The paper complements political economy analysis of socially constructed governance such as fair trade, and adds value to academic analysis by exposing important, yet previously unconsidered, micro‐politics of language and practice. The description and initial analysis of “Fair for Life” opens a new area of empirical interest for scholars of fair trade and sustainability governance.
Analysis highlighting the important implication of discourse and practice for the very definition of fair trade offers practitioners important insights into little considered implication of their practices and their representations in language.
The article complements political economy analysis by demonstrating the value of an ideationally grounded analysis of fair trade and similar socially constructed governance systems.

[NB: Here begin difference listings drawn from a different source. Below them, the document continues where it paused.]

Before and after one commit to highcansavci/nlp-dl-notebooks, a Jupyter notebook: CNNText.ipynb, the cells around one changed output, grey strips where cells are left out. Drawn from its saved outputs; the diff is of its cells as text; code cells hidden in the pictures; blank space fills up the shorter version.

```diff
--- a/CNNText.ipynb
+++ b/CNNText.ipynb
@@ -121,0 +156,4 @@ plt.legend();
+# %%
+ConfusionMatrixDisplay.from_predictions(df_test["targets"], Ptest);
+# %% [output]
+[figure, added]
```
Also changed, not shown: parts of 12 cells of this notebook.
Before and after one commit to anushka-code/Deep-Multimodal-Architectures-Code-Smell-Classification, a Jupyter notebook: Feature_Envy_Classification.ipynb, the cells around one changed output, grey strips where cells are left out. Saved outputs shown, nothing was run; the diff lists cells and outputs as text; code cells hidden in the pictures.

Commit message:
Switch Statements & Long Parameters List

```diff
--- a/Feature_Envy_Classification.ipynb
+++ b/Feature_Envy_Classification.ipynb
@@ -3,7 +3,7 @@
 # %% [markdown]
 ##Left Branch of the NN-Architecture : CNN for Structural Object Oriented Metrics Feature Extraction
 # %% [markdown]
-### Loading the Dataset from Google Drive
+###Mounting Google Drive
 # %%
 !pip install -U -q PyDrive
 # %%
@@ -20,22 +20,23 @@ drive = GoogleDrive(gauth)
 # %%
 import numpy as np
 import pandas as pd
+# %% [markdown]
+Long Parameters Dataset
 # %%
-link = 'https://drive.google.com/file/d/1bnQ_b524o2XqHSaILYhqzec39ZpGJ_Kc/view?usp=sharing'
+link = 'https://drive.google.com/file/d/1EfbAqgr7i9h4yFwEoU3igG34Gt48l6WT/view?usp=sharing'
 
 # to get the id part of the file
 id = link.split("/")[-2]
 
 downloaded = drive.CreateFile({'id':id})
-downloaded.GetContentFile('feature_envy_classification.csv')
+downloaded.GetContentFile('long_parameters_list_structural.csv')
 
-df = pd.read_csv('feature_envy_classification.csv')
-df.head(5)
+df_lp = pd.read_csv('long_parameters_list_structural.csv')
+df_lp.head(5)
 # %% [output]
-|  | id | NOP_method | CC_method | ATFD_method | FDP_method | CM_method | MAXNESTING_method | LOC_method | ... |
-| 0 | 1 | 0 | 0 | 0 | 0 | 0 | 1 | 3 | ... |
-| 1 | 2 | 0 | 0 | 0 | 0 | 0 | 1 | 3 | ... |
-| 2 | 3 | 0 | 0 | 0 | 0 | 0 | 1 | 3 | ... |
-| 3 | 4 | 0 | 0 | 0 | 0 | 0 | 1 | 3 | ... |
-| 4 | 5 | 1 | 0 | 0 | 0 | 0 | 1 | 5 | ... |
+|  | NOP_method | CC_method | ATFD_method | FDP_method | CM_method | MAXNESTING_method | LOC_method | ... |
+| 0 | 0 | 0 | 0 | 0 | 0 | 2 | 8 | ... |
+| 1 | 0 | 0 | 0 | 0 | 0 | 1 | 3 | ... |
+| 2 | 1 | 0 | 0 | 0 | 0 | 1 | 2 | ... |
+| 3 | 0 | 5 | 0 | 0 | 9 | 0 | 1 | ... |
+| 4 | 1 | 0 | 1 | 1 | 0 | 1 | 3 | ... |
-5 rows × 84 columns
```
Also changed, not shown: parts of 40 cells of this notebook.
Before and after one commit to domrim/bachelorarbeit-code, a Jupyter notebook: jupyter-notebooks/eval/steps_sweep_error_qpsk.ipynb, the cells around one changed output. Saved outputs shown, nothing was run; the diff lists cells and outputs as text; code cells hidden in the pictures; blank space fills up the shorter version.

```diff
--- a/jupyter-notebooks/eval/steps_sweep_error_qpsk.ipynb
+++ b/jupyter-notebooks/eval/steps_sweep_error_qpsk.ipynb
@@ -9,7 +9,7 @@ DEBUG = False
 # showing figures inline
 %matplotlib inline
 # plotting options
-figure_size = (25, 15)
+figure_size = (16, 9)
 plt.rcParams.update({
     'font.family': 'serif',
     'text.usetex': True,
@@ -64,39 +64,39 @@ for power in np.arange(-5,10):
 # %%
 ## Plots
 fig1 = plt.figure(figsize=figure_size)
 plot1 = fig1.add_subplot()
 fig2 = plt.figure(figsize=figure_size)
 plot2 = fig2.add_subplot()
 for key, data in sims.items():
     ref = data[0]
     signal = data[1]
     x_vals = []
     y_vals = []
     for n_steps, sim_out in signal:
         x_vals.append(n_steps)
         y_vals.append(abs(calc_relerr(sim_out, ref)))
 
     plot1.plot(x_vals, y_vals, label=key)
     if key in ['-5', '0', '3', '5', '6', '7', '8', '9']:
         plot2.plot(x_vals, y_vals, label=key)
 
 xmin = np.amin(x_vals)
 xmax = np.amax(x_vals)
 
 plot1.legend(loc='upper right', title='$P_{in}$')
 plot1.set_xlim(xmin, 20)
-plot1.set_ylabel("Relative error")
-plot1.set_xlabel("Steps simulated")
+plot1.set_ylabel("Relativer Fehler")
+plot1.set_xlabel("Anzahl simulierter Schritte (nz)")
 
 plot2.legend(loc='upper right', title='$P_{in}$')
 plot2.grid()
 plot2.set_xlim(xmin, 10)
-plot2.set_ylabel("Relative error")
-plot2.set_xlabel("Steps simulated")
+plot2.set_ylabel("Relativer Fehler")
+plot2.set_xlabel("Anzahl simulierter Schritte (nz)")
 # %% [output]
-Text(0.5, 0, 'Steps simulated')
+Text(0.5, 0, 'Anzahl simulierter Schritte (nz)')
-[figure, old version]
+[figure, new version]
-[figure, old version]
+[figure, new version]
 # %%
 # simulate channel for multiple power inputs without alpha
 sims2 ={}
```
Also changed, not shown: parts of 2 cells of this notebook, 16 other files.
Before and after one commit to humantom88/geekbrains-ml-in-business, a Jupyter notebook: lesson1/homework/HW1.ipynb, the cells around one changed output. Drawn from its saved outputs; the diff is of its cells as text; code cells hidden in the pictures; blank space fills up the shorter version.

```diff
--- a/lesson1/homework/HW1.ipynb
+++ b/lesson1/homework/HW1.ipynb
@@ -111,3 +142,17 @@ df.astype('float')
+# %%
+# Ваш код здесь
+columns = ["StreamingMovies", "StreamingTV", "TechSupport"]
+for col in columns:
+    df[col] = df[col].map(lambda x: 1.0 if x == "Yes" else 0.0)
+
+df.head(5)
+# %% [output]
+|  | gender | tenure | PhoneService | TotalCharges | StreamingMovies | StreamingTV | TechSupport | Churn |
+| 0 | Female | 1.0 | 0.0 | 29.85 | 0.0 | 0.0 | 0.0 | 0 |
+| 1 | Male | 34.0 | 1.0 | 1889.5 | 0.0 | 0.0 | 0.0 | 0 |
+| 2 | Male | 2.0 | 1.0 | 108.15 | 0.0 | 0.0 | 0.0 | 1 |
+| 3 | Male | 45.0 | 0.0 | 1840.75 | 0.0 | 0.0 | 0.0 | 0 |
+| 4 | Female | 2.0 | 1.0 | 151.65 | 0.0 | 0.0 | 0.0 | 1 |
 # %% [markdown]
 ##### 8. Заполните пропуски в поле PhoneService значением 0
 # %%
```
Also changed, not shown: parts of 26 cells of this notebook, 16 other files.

Smith, A. (2013), "What does it mean to do fair trade? Ontology, praxis, and the “Fair for Life” certification system", Social Enterprise Journal, Vol. 9 No. 1, pp. 53-72. https://doi.org/10.1108/17508611311330000Download as .RIS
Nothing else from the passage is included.